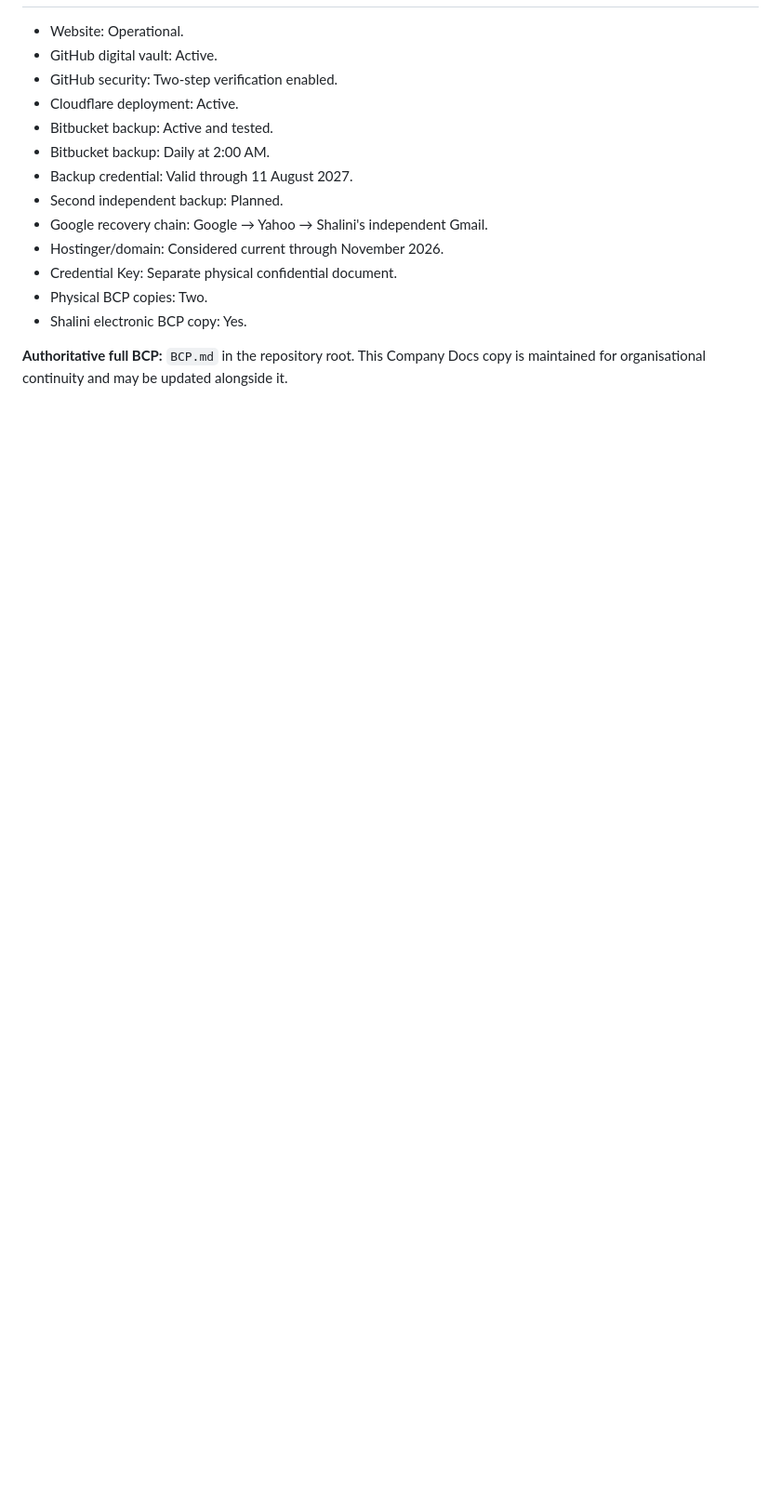
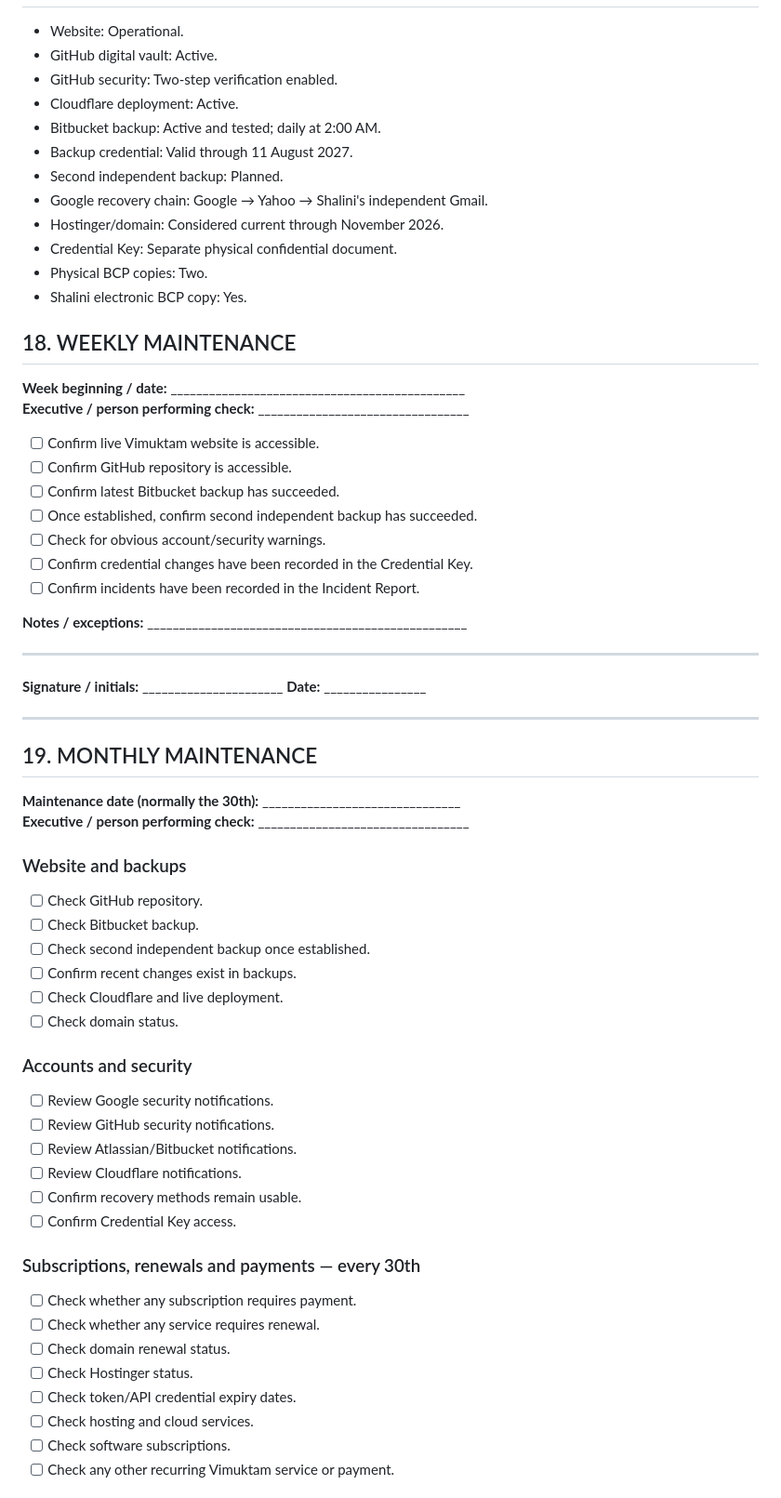
Before and after one commit to pegasusmilan/Vimuktam-Website, a Markdown page: Company docs/Vimuktam_BCP_v1.1.md, the part around one of its changes. Shown at 93% size. Drawn GitHub-style; blank space fills up the shorter version.

```diff
--- a/Company docs/Vimuktam_BCP_v1.1.md
+++ b/Company docs/Vimuktam_BCP_v1.1.md
@@ -164,8 +183,7 @@ Two physical BCP copies exist: one with the principal Vimuktam custodian and one
 - GitHub digital vault: Active.
 - GitHub security: Two-step verification enabled.
 - Cloudflare deployment: Active.
-- Bitbucket backup: Active and tested.
-- Bitbucket backup: Daily at 2:00 AM.
+- Bitbucket backup: Active and tested; daily at 2:00 AM.
 - Backup credential: Valid through 11 August 2027.
 - Second independent backup: Planned.
 - Google recovery chain: Google → Yahoo → Shalini's independent Gmail.
@@ -174,4 +192,54 @@ Two physical BCP copies exist: one with the principal Vimuktam custodian and one
 - Physical BCP copies: Two.
 - Shalini electronic BCP copy: Yes.
 
-**Authoritative full BCP:** `BCP.md` in the repository root. This Company Docs copy is maintained for organisational continuity and may be updated alongside it.
+## 18. WEEKLY MAINTENANCE
+
+**Week beginning / date:** ______________________________________________
+**Executive / person performing check:** _________________________________
+
+- [ ] Confirm live Vimuktam website is accessible.
+- [ ] Confirm GitHub repository is accessible.
+- [ ] Confirm latest Bitbucket backup has succeeded.
+- [ ] Once established, confirm second independent backup has succeeded.
+- [ ] Check for obvious account/security warnings.
+- [ ] Confirm credential changes have been recorded in the Credential Key.
+- [ ] Confirm incidents have been recorded in the Incident Report.
+
+**Notes / exceptions:** __________________________________________________
+_________________________________________________________________________
+
+**Signature / initials:** ______________________    **Date:** ________________
+
+---
+
+## 19. MONTHLY MAINTENANCE
+
+**Maintenance date (normally the 30th):** _______________________________
+**Executive / person performing check:** _________________________________
+
+### Website and backups
+- [ ] Check GitHub repository.
+- [ ] Check Bitbucket backup.
+- [ ] Check second independent backup once established.
+- [ ] Confirm recent changes exist in backups.
+- [ ] Check Cloudflare and live deployment.
+- [ ] Check domain status.
+
+### Accounts and security
+- [ ] Review Google security notifications.
+- [ ] Review GitHub security notifications.
+- [ ] Review Atlassian/Bitbucket notifications.
+- [ ] Review Cloudflare notifications.
+- [ ] Confirm recovery methods remain usable.
+- [ ] Confirm Credential Key access.
+
+### Subscriptions, renewals and payments — every 30th
+- [ ] Check whether any subscription requires payment.
+- [ ] Check whether any service requires renewal.
+- [ ] Check domain renewal status.
+- [ ] Check Hostinger status.
+- [ ] Check token/API credential expiry dates.
+- [ ] Check hosting and cloud services.
+- [ ] Check software subscriptions.
+- [ ] Check any other recurring Vimuktam service or payment.
+
```
Also changed, not shown: other parts of Company docs/Vimuktam_BCP_v1.1.md (+104 -59 lines).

####

» **How to complete this task**: Give the number of lines that include the word "security" in the listing. Nothing else belongs in the reply.

» **Result of this exercise**: 5